Or someone tells you about their tragic circumstances and you feel helpless? You feel you should as a Christian encourage and offer hope, but it feels awkward and uncomfortable.
I have been surprised at how God used this discomfort of encountering the sins and pain of others to lead me to a clearer understanding of my heart and a deeper experience of God’s goodness.
A Pastor’s Sexual Fall
In my mid-twenties, I taught English conversation classes as the first (and only) teacher at a church in Tokyo. About a year on, the very well-liked and trusted pastor admitted to periodic ‘sexual harassment’ of the intern. The pastor resigned— or was made to — and I never saw him or his wife again after that day. This incident shook me. Why would God allow this to happen? I remember later having to sit in class while a church leader explained the pastor’s sudden disappearance to the students. I felt I was expected to defend God and Christianity and explain the situation, but I could not. Why would God allow the pastor to keep sinning instead of somehow stopping him much earlier on, before all this could snowball to cause such damage to the intern, the church, the larger community?
A Friend’s Anguish
I suppressed these questions about God but they returned sometime later when a friend called me drunk, confiding that he was in love with his guy friend. Over the ensuing months, my friend told me about the bullying he experienced in school from male peers, his desperate praying that God would take away his same-sex attractions, his attempts to seek help from church elders that didn’t know what to do with him, his loneliness and suicidal thoughts. I felt helpless. How can I reassure him of God’s love when I was myself wondering why God would let him suffer so much pain and difficulties when all he seemed to want was just to obey God?
My discomfort and questions arose because of the people around me but this soon became a personal crisis of faith.
I came to realize that underneath the discomfort was a real fear that God just wasn’t really Good. I had never quite experienced for myself His goodness— I had simply been taught that this was what to believe and learnt not to question this from my days in Children Sunday School. The very real sins and pain of others exposed this. What was also exposed were my very definite ideas that God was only good if He answered prayers, took away pain and stopped us from sinning.
I did come to encounter God’s goodness in a very personal way. It wasn’t a dramatic Damascus Road experience but a quietly growing sense that He was with me as a compassionate Father even when I had doubts about Him, when I thought I was more righteous than He was and I was an emotional mess. He did not answer many of my questions about Tokyo or about my friend. He did not miraculously fix my loneliness or depression. But I was amazed at how satisfying it is to experience God’s loving presence right here and now, just as I am.

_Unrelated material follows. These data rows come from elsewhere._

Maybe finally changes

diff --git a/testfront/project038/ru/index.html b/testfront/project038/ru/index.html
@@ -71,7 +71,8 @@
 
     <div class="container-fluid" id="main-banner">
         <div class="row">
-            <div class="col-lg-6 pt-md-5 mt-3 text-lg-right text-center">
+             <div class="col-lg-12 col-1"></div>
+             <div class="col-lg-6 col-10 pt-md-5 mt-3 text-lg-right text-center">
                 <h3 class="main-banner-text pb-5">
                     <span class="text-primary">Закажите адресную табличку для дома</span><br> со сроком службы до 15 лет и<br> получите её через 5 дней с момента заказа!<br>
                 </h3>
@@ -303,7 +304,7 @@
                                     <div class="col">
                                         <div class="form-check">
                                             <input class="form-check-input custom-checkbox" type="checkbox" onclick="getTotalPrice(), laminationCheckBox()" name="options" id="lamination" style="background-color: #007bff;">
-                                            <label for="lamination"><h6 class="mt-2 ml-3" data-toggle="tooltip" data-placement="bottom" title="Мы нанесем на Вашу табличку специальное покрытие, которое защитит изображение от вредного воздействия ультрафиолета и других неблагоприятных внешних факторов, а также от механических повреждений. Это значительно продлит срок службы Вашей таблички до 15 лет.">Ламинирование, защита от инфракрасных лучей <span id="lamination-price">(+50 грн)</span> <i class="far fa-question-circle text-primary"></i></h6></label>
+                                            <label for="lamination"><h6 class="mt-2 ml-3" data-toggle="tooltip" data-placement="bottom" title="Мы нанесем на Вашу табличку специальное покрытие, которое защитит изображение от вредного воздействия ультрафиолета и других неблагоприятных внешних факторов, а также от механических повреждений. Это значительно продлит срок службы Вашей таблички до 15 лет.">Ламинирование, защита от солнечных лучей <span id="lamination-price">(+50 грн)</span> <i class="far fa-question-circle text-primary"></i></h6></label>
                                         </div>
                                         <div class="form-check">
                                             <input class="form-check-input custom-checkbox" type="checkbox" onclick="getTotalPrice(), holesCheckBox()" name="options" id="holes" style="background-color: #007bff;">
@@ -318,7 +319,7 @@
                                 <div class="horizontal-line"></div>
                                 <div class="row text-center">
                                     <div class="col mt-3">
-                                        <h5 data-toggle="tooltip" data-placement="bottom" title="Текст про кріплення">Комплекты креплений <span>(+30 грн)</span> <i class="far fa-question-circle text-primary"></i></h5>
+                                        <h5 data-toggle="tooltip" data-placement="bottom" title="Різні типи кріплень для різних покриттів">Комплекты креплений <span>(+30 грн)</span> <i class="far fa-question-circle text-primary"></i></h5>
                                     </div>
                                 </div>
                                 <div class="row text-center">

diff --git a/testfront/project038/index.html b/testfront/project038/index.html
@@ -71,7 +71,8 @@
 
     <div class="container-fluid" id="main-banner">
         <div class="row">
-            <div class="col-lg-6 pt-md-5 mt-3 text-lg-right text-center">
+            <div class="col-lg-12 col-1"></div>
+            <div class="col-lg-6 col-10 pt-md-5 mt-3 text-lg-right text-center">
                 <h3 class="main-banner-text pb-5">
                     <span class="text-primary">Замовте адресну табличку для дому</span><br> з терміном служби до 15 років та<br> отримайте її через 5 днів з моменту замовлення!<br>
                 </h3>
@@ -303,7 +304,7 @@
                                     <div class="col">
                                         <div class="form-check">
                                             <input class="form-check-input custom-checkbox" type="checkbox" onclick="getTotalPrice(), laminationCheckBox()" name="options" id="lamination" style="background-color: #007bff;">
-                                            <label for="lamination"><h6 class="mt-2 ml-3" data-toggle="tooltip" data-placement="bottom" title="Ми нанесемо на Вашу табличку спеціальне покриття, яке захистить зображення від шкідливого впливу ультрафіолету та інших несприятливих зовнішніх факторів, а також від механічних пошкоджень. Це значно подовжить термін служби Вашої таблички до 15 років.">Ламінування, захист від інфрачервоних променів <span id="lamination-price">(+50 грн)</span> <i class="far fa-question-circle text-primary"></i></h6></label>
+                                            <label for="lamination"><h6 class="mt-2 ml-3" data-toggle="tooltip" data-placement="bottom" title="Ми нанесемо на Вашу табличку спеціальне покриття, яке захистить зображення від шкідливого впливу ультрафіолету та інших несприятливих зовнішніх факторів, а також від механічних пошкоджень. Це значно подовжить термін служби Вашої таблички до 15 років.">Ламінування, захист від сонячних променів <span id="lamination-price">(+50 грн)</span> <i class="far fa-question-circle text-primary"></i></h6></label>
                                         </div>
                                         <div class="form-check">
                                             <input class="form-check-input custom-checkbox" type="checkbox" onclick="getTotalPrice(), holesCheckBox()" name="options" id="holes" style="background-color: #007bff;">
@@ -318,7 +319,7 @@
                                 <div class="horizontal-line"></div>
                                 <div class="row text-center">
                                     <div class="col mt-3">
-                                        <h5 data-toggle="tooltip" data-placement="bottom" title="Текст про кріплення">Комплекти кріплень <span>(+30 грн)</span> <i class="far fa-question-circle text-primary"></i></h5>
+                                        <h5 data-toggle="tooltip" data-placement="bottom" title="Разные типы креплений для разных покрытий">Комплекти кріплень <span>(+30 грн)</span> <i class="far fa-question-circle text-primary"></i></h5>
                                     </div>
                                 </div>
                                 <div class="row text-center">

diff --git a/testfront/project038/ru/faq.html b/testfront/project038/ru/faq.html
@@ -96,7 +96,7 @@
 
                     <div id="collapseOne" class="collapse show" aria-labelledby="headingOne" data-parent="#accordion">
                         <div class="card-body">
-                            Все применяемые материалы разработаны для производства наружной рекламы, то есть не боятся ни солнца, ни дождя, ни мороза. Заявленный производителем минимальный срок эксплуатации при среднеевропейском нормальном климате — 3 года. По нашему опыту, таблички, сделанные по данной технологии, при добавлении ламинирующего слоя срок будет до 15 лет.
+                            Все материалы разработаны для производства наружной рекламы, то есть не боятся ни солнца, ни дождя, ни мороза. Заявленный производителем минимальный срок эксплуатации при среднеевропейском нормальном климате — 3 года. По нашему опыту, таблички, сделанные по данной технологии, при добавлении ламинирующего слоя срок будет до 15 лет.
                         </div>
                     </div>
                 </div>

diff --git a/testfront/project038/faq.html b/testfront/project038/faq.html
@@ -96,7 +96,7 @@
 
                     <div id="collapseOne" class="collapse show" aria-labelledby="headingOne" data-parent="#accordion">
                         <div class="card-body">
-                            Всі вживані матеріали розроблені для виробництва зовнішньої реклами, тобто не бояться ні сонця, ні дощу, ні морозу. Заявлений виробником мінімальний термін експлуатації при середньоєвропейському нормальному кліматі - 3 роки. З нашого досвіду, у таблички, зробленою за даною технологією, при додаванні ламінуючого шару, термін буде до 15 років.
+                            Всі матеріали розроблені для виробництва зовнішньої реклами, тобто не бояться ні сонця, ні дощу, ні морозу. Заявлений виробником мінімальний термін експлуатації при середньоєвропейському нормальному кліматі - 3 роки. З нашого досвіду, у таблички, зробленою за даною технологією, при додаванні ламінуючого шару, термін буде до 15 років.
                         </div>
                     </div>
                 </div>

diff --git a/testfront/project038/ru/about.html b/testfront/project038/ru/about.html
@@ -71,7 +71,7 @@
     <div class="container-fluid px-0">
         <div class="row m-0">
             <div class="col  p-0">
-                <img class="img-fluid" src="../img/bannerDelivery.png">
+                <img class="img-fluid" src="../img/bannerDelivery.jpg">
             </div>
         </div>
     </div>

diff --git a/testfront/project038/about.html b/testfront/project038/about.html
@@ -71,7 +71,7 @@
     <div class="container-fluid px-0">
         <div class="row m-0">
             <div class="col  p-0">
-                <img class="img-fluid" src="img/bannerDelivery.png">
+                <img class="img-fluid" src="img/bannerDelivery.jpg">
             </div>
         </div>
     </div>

The funny thing is because I have now experienced God’s goodness, the discomfort about encountering others’ sins and pain has abated. I am confident that God who is good to me is similarly good to my friend and others in difficult situations. While I may never understand or be able to explain why God allows x or y to happen in our lives, I have experienced that He is nevertheless, still always Good. And this is the hope and soul-restedness that I can stand in and hold out for those around me.
Not knowing what to do when someone tells you about their struggle with same-sex attraction? Confused or discouraged as you see people around you overwhelmed with sexual addiction? Don’t let the discomfort of encountering others’ pain or sins keep you from a possible deeper encounter with God for yourself and in turn, for those around through you.
By Constance Fourie
Presented by: From the archives of Window to BGST Newsletter Aug 2019